Individualism played a significant role in the Reformation . This is not at all surprising when one considers the movement's origins. Luther's insight that justification (being made right with God) was by grace alone, not works, was itself a highly individual response to Scripture, one completely at variance with the...
Individualism played a significant role in the Reformation. This is not at all surprising when one considers the movement's origins. Luther's insight that justification (being made right with God) was by grace alone, not works, was itself a highly individual response to Scripture, one completely at variance with the position of the Church. Grace came to the individual directly through God, not through collective endeavors such as good works or penance or paying for indulgences to obtain a shorter stay in purgatory.
Luther's doctrine of sola scriptura also had profoundly individualist repercussions. He believed, in common with all Protestant Reformers, that Scripture was the sole source of Christian truth. The Catholic Church at the time held that ecclesiastical tradition was an equally, if not more important foundation of Christian belief than the Bible. In that sense, truth could be regarded as the product of a collective endeavor by Christ's body down through the ages. Luther, however, individualized the apprehension of God's truth.
Against this, the Reformers asserted the right of the individual Christian to determine the truth of Scripture for themselves. Potentially, this was a radical, even dangerous idea. Surely, if people were left to interpret the Bible for themselves, there would be anarchy and disorder? In some cases this is exactly what did happen. Some fanatical Protestant sects advocated what's called antinomianism. This means that they rejected human laws and social norms of morality in favor of what they interpreted to be the word of God. Luther, as someone who believed that secular powers were carrying out the will of God, was naturally horrified at such developments and condemned these Protestant radicals with great vehemence.
Luther's belief in the priesthood of all believers also had firm individualist roots. Every baptised Christian was a priest in that they shared in the one true priesthood, that of Jesus Christ. The individual Christian did not need a human intermediary to receive grace; he or she received it directly from God. The relationship between man and God was therefore an individual one and it was at an individual level that each sinner was saved by the freely dispensed grace of the Almighty.

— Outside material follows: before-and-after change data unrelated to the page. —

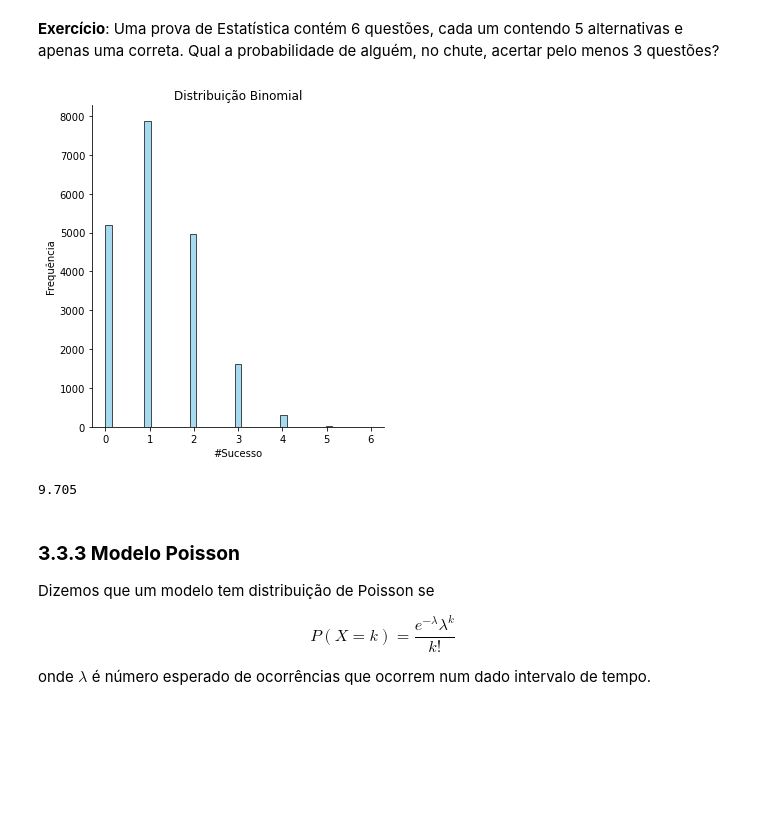
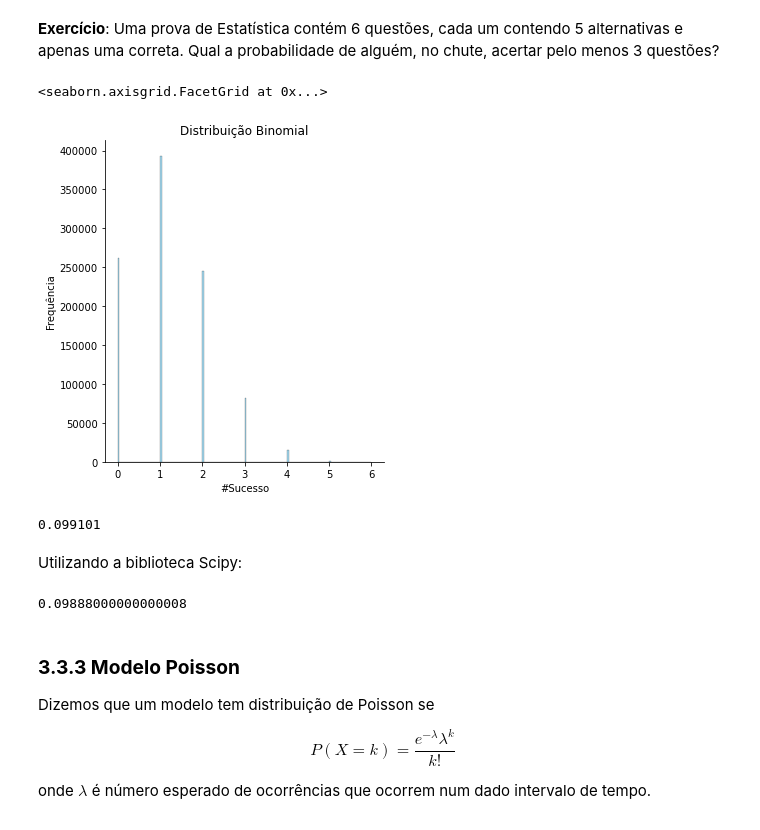
Before and after one commit to joaopasini/letscode_repository, a Jupyter notebook: Módulo 7 - Estatística I/Aula_3_Variaveis_aleatorias.ipynb, the cells around one changed output. Drawn from its saved outputs; the diff is of its cells as text; code cells hidden in the pictures; blank space fills up the shorter version.

```diff
--- a/Módulo 7 - Estatística I/Aula_3_Variaveis_aleatorias.ipynb
+++ b/Módulo 7 - Estatística I/Aula_3_Variaveis_aleatorias.ipynb
@@ -292,15 +311,24 @@ sum(np.random.binomial(9, 0.1, 20000) == 0)/20000
 # %% [markdown]
 **Exercício**: Uma prova de Estatística contém 6 questões, cada um contendo 5 alternativas e apenas uma correta. Qual a probabilidade de alguém, no chute, acertar pelo menos 3 questões?
 # %%
-data_binom = np.random.binomial(6,1/5,20000)
-ax = sns.displot(data_binom, kind = 'hist', color = 'skyblue')
-ax.set(title='Distribuição Binomial', xlabel= '#Sucesso', ylabel= 'Frequência');
+data_binom = np.random.binomial(6,0.2, 1000000)
+ax =sns.displot(data_binom, kind = 'hist',color='skyblue')
+ax.set(title='Distribuição Binomial', xlabel='#Sucesso', ylabel='Frequência')
 # %% [output]
+<seaborn.axisgrid.FacetGrid at 0x...>
-[figure, old version]
+[figure, new version]
 # %%
-(np.sum(data_binom >= 3) / 20000) *100
+(np.sum(data_binom >= 3)/1000000)
 # %% [output]
-9.705
+0.099101
+# %% [markdown]
+Utilizando a biblioteca Scipy:
+# %%
+from scipy.stats import binom
+
+1 - binom.cdf(2,6,0.2)
+# %% [output]
+0.09888000000000008
 # %% [markdown]
 ### **3.3.3 Modelo Poisson**
 
```
Also changed, not shown: parts of 25 cells of this notebook, 2 other files.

The radical separation of Church and state not only de-sacralized the vocation of priesthood, it also invested secular occupations with something approaching a sacral identity. As Church and state had been ripped asunder by the early Reformers, the individual was free to engage in more secular pursuits, unencumbered by ecclesiastical censure. No wonder then that Protestant individualism became inextricably linked with the rise of capitalism as those engaged in economic activity could devote themselves to the accumulation of wealth safe in the knowledge that salvation was entirely in the hands of God.